WHAT THIS TASK INVOLVES: Look through the records that follow and state how many lines hold the word "response", without adding anything.

DATA:
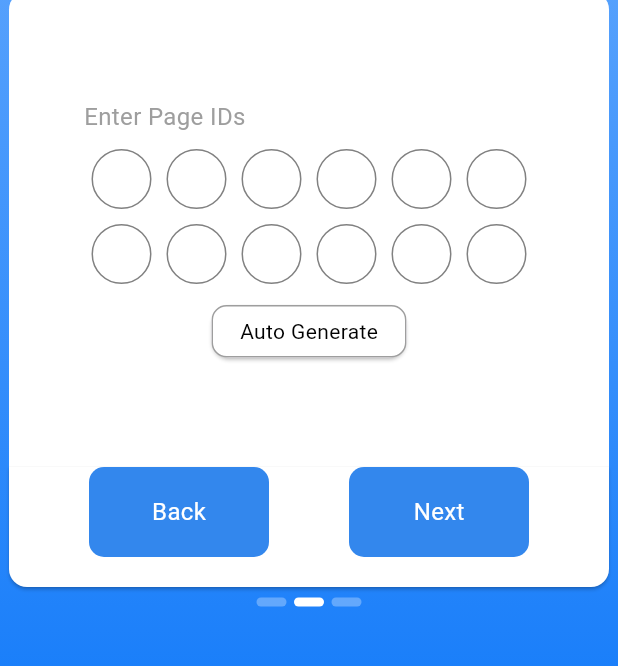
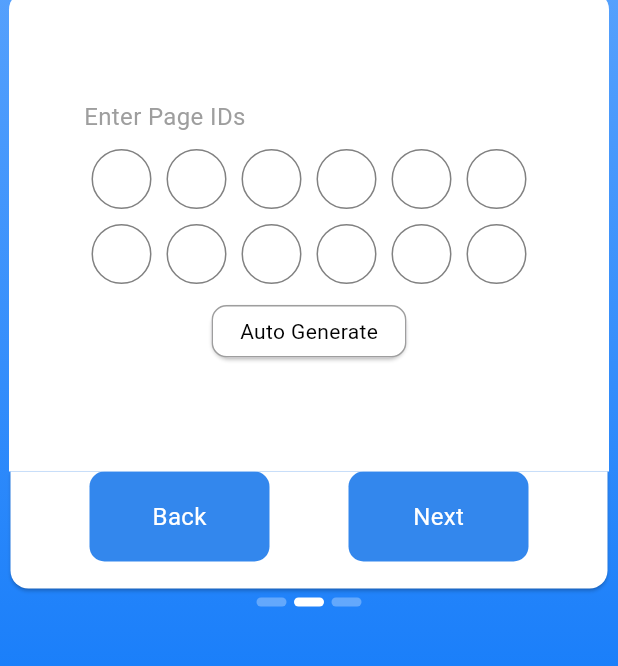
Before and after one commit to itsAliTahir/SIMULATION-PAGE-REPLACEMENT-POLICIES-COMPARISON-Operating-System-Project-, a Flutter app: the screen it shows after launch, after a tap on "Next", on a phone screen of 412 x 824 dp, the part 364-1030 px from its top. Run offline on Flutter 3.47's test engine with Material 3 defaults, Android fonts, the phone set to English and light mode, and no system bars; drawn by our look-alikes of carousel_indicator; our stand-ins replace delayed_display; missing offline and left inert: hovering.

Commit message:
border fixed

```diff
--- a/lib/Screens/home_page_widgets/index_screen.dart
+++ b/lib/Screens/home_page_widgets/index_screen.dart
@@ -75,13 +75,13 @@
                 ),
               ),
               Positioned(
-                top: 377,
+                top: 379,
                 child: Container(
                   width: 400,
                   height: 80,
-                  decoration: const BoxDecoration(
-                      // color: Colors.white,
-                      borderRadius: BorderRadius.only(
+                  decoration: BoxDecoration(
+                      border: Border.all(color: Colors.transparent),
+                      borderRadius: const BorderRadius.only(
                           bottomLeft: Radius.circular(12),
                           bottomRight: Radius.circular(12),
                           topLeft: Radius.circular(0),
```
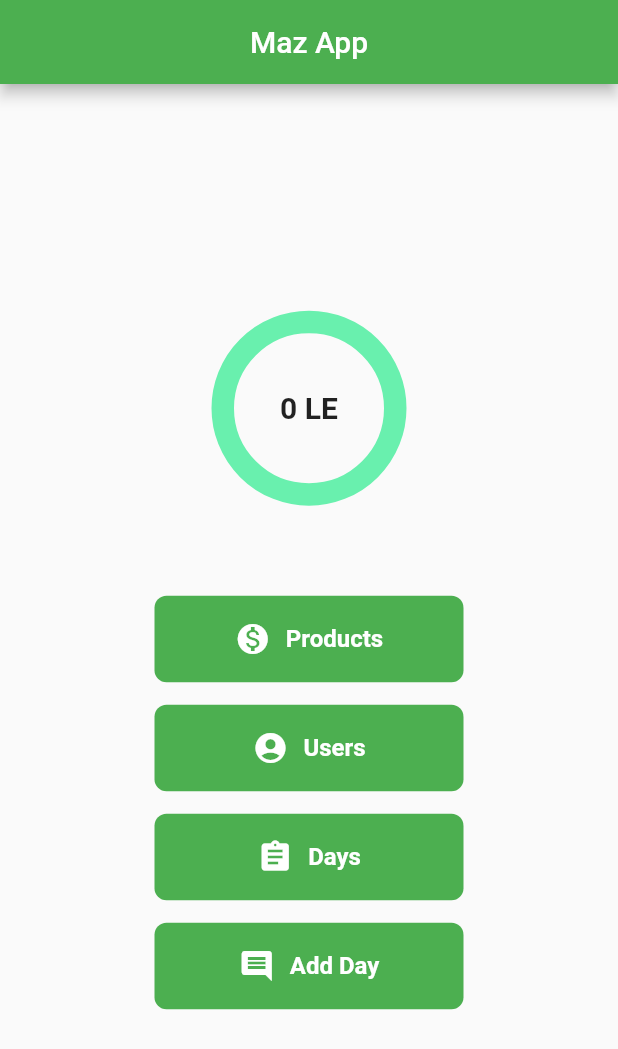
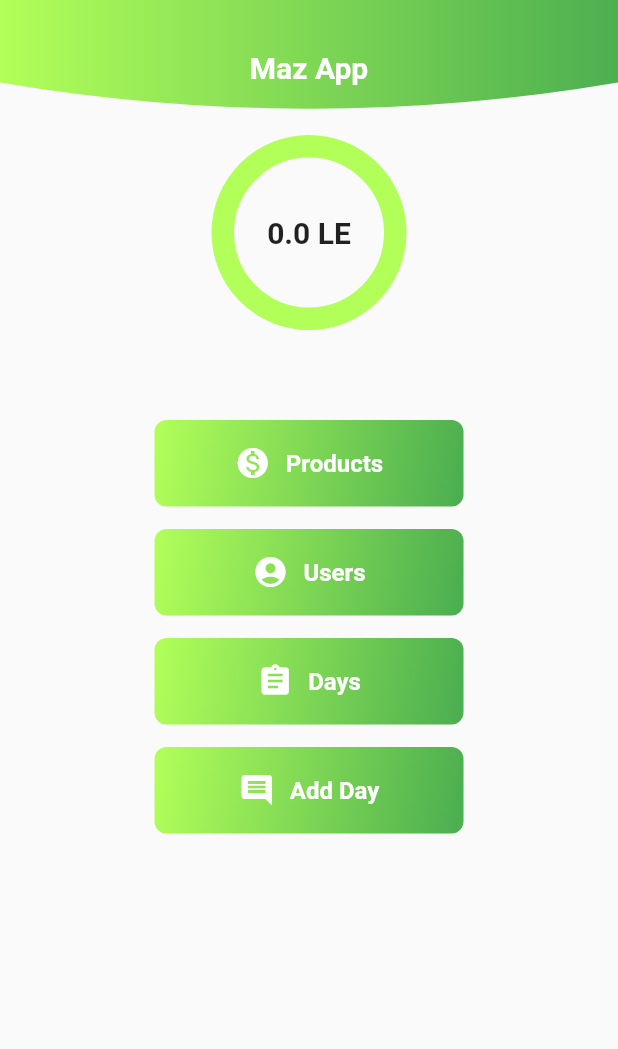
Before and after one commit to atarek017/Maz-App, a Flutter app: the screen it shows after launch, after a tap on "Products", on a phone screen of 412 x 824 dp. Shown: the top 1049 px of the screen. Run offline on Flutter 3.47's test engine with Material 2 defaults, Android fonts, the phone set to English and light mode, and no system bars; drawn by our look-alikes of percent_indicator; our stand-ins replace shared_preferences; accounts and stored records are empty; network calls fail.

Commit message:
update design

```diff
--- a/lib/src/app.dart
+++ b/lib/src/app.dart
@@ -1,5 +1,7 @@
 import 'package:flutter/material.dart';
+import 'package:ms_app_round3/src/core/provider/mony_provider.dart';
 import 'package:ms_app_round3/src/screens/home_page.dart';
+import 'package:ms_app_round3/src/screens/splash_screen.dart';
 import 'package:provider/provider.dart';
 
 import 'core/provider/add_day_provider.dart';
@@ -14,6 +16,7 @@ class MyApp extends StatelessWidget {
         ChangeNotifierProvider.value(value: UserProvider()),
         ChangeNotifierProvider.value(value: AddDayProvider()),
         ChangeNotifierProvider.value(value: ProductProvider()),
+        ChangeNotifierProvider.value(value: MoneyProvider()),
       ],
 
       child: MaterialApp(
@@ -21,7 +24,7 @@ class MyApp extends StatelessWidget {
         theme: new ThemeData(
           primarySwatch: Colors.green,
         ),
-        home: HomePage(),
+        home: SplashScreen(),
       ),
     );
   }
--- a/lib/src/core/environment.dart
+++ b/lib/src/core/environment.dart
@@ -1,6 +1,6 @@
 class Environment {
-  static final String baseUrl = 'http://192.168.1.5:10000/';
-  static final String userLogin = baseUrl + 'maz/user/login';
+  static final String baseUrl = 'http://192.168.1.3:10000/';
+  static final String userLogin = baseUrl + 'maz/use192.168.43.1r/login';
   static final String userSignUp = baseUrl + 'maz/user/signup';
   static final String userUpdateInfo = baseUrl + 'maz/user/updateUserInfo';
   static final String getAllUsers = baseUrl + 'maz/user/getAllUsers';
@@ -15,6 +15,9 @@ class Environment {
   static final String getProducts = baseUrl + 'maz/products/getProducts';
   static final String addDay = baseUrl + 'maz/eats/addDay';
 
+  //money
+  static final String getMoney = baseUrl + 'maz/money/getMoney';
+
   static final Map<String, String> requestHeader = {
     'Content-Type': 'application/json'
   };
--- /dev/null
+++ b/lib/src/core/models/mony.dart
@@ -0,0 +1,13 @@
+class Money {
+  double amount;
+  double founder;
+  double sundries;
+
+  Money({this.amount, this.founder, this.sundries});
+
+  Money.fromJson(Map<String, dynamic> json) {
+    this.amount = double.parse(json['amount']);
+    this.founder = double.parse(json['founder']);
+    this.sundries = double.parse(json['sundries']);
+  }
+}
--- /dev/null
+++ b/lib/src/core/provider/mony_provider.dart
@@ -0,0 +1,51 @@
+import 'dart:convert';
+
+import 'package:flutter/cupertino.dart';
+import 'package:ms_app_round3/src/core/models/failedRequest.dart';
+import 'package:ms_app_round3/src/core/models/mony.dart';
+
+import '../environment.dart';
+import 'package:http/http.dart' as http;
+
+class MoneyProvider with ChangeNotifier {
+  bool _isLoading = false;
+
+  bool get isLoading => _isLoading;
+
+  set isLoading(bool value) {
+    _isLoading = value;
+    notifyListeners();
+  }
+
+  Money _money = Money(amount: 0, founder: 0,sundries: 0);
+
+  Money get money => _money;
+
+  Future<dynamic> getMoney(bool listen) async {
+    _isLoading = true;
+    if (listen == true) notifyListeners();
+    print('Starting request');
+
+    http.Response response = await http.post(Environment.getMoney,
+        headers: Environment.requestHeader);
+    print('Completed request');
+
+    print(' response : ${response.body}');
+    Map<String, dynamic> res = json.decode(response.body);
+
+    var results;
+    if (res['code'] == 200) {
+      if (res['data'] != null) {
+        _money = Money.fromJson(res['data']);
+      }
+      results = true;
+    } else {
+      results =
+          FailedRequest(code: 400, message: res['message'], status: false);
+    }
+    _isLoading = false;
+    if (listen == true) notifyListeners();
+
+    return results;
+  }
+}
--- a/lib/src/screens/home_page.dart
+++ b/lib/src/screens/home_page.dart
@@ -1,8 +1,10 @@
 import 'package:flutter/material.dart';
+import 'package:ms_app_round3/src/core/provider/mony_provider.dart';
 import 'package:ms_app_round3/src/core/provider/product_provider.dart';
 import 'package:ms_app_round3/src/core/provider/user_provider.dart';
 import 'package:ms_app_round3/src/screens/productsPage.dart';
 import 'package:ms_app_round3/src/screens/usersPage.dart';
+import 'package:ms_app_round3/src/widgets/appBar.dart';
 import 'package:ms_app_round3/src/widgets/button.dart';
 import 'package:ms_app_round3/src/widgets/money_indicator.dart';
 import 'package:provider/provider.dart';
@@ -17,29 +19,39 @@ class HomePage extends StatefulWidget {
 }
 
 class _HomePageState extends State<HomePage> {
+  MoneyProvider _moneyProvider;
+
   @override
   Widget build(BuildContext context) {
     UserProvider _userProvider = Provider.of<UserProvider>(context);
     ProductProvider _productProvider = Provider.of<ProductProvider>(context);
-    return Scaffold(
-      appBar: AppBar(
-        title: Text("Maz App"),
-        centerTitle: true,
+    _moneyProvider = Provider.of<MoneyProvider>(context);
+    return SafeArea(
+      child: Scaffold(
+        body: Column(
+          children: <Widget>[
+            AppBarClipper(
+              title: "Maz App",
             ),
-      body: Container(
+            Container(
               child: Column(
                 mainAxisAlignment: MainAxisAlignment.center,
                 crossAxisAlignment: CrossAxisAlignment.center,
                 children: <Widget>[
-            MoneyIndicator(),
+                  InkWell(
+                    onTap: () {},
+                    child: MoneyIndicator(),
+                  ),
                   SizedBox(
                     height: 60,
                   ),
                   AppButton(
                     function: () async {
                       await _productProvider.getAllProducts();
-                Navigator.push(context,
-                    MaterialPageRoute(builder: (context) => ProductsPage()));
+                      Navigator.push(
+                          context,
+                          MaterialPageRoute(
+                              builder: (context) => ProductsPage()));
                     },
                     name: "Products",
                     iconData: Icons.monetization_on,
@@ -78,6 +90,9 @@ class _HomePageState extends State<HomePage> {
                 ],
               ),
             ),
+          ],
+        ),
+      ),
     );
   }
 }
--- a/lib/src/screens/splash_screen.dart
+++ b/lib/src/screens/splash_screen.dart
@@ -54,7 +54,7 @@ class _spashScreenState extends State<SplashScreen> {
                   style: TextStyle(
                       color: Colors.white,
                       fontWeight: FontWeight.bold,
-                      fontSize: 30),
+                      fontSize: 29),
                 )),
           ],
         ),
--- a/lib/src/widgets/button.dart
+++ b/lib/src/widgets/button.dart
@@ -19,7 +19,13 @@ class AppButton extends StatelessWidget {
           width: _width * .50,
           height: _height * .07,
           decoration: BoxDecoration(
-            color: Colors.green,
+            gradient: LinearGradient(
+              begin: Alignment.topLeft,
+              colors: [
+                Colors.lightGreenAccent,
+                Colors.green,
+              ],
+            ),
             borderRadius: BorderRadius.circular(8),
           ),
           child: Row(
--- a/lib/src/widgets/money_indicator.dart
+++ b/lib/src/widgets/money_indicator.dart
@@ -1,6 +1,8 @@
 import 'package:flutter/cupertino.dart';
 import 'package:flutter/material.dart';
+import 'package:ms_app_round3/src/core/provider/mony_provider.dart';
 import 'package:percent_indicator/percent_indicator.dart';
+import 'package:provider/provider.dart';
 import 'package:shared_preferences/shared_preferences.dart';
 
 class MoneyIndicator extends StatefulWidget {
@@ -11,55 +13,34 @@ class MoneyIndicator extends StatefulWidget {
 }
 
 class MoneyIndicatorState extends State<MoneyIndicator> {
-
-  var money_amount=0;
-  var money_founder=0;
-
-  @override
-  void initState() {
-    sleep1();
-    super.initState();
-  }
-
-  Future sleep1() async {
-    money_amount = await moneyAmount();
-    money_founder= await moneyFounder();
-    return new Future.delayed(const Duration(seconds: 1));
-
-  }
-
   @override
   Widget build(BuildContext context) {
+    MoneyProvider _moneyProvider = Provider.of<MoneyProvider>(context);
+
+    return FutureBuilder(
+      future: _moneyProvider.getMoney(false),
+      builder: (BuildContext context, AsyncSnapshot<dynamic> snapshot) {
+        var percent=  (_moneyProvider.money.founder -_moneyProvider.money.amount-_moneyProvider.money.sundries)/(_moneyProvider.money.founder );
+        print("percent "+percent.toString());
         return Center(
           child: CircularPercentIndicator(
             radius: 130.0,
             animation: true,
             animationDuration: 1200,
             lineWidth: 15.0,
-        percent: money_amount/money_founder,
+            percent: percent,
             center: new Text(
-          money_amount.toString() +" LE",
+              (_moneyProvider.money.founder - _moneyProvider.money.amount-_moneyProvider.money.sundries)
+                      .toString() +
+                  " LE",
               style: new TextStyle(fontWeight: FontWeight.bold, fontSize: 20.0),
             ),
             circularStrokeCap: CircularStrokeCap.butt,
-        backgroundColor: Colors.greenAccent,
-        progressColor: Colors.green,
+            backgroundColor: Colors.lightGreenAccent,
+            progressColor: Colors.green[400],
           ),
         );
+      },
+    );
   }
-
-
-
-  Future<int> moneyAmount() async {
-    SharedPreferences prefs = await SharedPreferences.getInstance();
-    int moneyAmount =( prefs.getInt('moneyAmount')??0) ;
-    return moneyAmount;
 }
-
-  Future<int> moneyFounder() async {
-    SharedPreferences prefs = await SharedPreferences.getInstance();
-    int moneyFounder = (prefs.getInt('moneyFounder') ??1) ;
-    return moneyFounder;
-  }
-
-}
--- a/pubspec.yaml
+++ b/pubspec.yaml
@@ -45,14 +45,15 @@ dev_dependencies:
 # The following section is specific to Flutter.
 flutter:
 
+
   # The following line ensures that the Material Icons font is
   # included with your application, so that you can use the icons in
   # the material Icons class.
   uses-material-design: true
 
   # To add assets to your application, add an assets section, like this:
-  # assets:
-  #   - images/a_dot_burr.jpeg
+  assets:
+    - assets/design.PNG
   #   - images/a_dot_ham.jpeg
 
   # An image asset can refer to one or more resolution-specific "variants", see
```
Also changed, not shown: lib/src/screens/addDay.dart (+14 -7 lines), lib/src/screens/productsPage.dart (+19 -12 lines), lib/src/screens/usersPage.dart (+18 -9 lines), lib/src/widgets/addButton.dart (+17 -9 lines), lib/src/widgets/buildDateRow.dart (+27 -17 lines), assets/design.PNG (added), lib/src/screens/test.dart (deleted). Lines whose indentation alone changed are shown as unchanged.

SOLUTION: 3